→ Content revision data:
++++++++

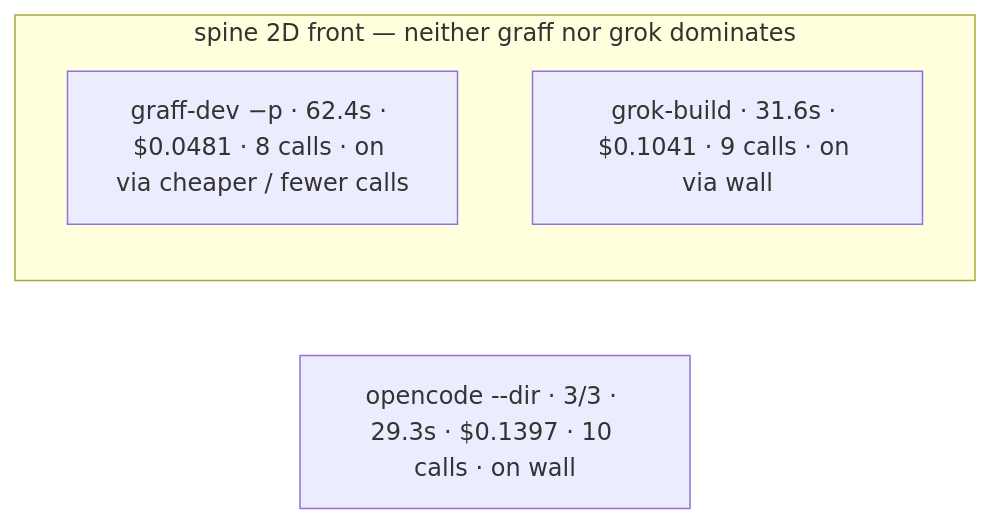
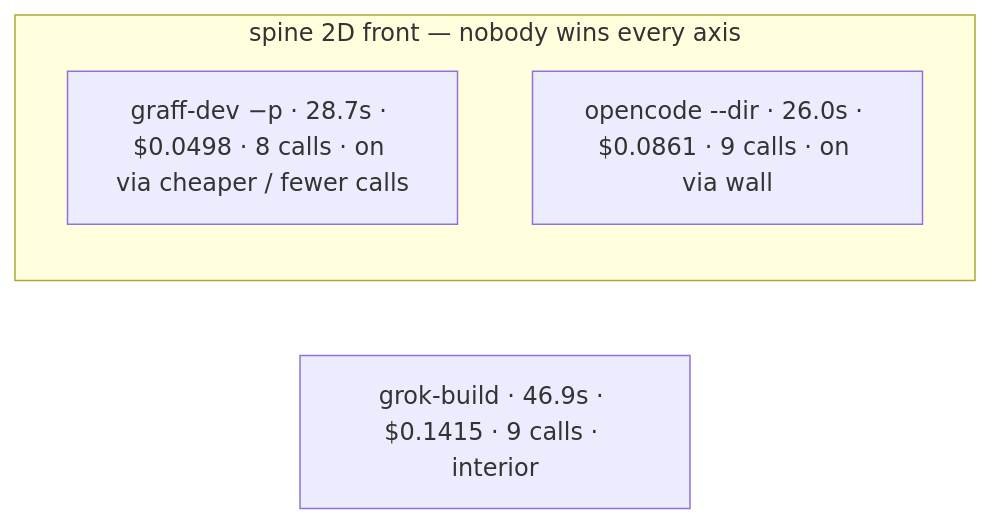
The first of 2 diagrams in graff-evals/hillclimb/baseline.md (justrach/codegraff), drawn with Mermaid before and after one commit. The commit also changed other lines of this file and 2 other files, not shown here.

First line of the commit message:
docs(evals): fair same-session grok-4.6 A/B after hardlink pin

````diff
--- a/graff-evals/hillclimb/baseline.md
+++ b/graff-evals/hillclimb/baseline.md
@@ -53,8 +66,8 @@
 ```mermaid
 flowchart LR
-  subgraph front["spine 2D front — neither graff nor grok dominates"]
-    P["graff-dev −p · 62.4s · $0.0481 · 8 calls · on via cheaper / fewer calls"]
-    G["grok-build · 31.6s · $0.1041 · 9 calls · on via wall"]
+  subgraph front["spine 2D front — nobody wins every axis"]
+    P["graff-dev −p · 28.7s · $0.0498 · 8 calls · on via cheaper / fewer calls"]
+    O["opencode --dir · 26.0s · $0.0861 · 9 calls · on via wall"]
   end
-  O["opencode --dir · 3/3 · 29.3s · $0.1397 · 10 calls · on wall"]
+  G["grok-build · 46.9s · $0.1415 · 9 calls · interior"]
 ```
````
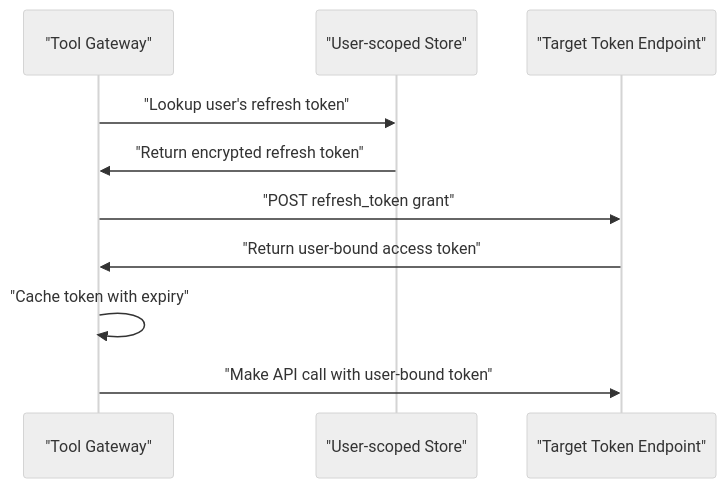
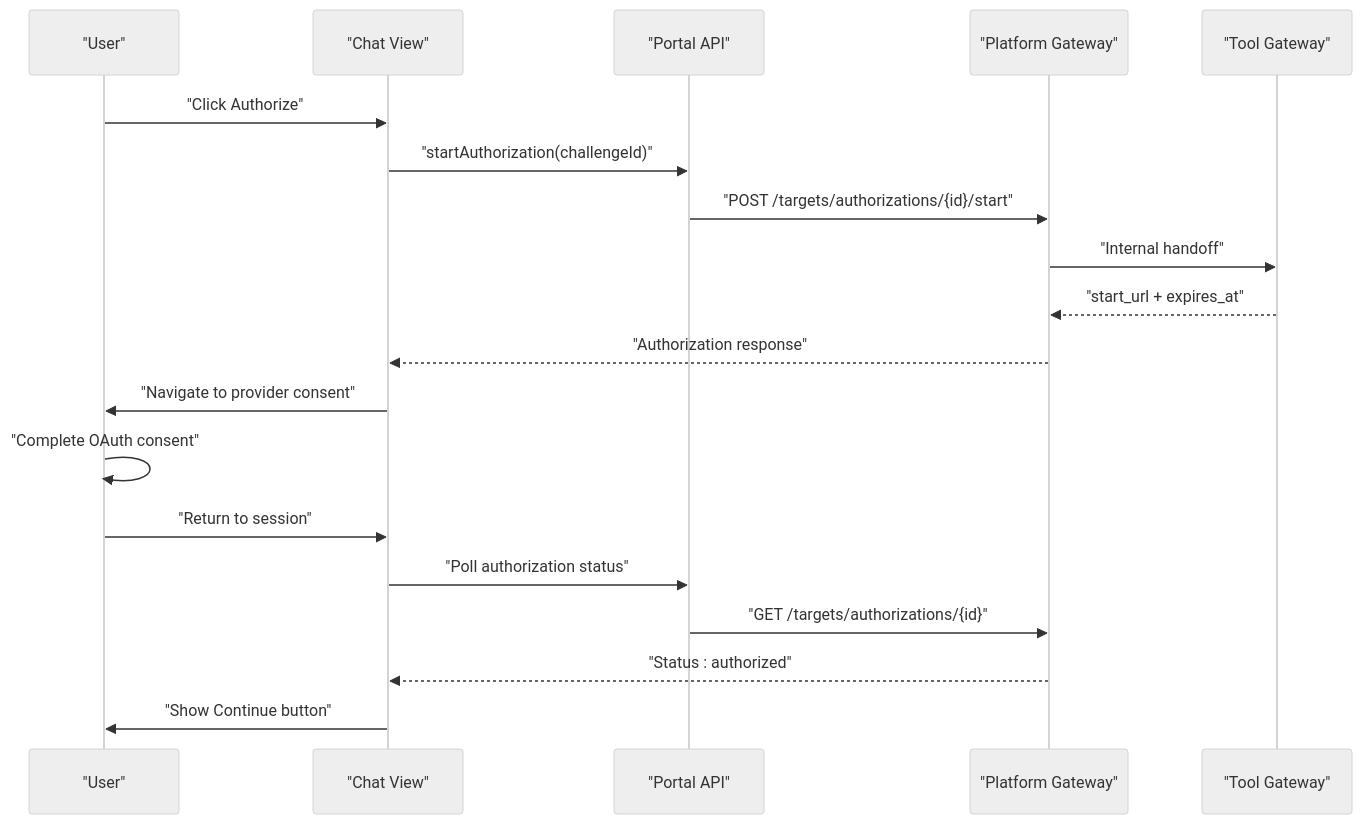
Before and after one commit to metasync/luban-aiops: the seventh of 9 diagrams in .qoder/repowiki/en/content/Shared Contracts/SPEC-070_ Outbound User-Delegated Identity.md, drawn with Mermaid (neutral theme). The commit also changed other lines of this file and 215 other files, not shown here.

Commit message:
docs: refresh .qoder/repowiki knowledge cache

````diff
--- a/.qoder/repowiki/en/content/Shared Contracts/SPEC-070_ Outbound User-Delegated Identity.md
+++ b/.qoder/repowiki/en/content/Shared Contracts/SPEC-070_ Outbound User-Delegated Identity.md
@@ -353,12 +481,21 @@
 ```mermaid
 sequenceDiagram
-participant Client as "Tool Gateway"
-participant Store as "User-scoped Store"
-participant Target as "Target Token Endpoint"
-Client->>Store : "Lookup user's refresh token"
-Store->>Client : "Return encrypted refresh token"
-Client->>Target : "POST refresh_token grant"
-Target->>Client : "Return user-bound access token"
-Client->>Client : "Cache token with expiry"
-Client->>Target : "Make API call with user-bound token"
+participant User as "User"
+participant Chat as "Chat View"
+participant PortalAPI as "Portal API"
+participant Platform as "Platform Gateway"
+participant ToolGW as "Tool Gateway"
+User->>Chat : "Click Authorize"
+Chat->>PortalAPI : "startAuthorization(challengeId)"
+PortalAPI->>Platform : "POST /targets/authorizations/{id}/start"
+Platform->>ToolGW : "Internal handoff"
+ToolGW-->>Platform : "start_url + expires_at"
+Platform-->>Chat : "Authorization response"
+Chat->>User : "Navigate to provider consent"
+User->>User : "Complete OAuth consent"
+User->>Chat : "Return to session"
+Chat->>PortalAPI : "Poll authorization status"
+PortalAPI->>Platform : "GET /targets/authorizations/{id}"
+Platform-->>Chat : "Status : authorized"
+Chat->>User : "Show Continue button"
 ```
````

++++++++

Could you retype every record exactly, leaving the pictures out?

→ Answer to this exercise:
The first of 2 diagrams in graff-evals/hillclimb/baseline.md (justrach/codegraff), drawn with Mermaid before and after one commit. The commit also changed other lines of this file and 2 other files, not shown here.

First line of the commit message:
docs(evals): fair same-session grok-4.6 A/B after hardlink pin

````diff
--- a/graff-evals/hillclimb/baseline.md
+++ b/graff-evals/hillclimb/baseline.md
@@ -53,8 +66,8 @@
 ```mermaid
 flowchart LR
-  subgraph front["spine 2D front — neither graff nor grok dominates"]
-    P["graff-dev −p · 62.4s · $0.0481 · 8 calls · on via cheaper / fewer calls"]
-    G["grok-build · 31.6s · $0.1041 · 9 calls · on via wall"]
+  subgraph front["spine 2D front — nobody wins every axis"]
+    P["graff-dev −p · 28.7s · $0.0498 · 8 calls · on via cheaper / fewer calls"]
+    O["opencode --dir · 26.0s · $0.0861 · 9 calls · on via wall"]
   end
-  O["opencode --dir · 3/3 · 29.3s · $0.1397 · 10 calls · on wall"]
+  G["grok-build · 46.9s · $0.1415 · 9 calls · interior"]
 ```
````
Before and after one commit to metasync/luban-aiops: the seventh of 9 diagrams in .qoder/repowiki/en/content/Shared Contracts/SPEC-070_ Outbound User-Delegated Identity.md, drawn with Mermaid (neutral theme). The commit also changed other lines of this file and 215 other files, not shown here.

Commit message:
docs: refresh .qoder/repowiki knowledge cache

````diff
--- a/.qoder/repowiki/en/content/Shared Contracts/SPEC-070_ Outbound User-Delegated Identity.md
+++ b/.qoder/repowiki/en/content/Shared Contracts/SPEC-070_ Outbound User-Delegated Identity.md
@@ -353,12 +481,21 @@
 ```mermaid
 sequenceDiagram
-participant Client as "Tool Gateway"
-participant Store as "User-scoped Store"
-participant Target as "Target Token Endpoint"
-Client->>Store : "Lookup user's refresh token"
-Store->>Client : "Return encrypted refresh token"
-Client->>Target : "POST refresh_token grant"
-Target->>Client : "Return user-bound access token"
-Client->>Client : "Cache token with expiry"
-Client->>Target : "Make API call with user-bound token"
+participant User as "User"
+participant Chat as "Chat View"
+participant PortalAPI as "Portal API"
+participant Platform as "Platform Gateway"
+participant ToolGW as "Tool Gateway"
+User->>Chat : "Click Authorize"
+Chat->>PortalAPI : "startAuthorization(challengeId)"
+PortalAPI->>Platform : "POST /targets/authorizations/{id}/start"
+Platform->>ToolGW : "Internal handoff"
+ToolGW-->>Platform : "start_url + expires_at"
+Platform-->>Chat : "Authorization response"
+Chat->>User : "Navigate to provider consent"
+User->>User : "Complete OAuth consent"
+User->>Chat : "Return to session"
+Chat->>PortalAPI : "Poll authorization status"
+PortalAPI->>Platform : "GET /targets/authorizations/{id}"
+Platform-->>Chat : "Status : authorized"
+Chat->>User : "Show Continue button"
 ```
````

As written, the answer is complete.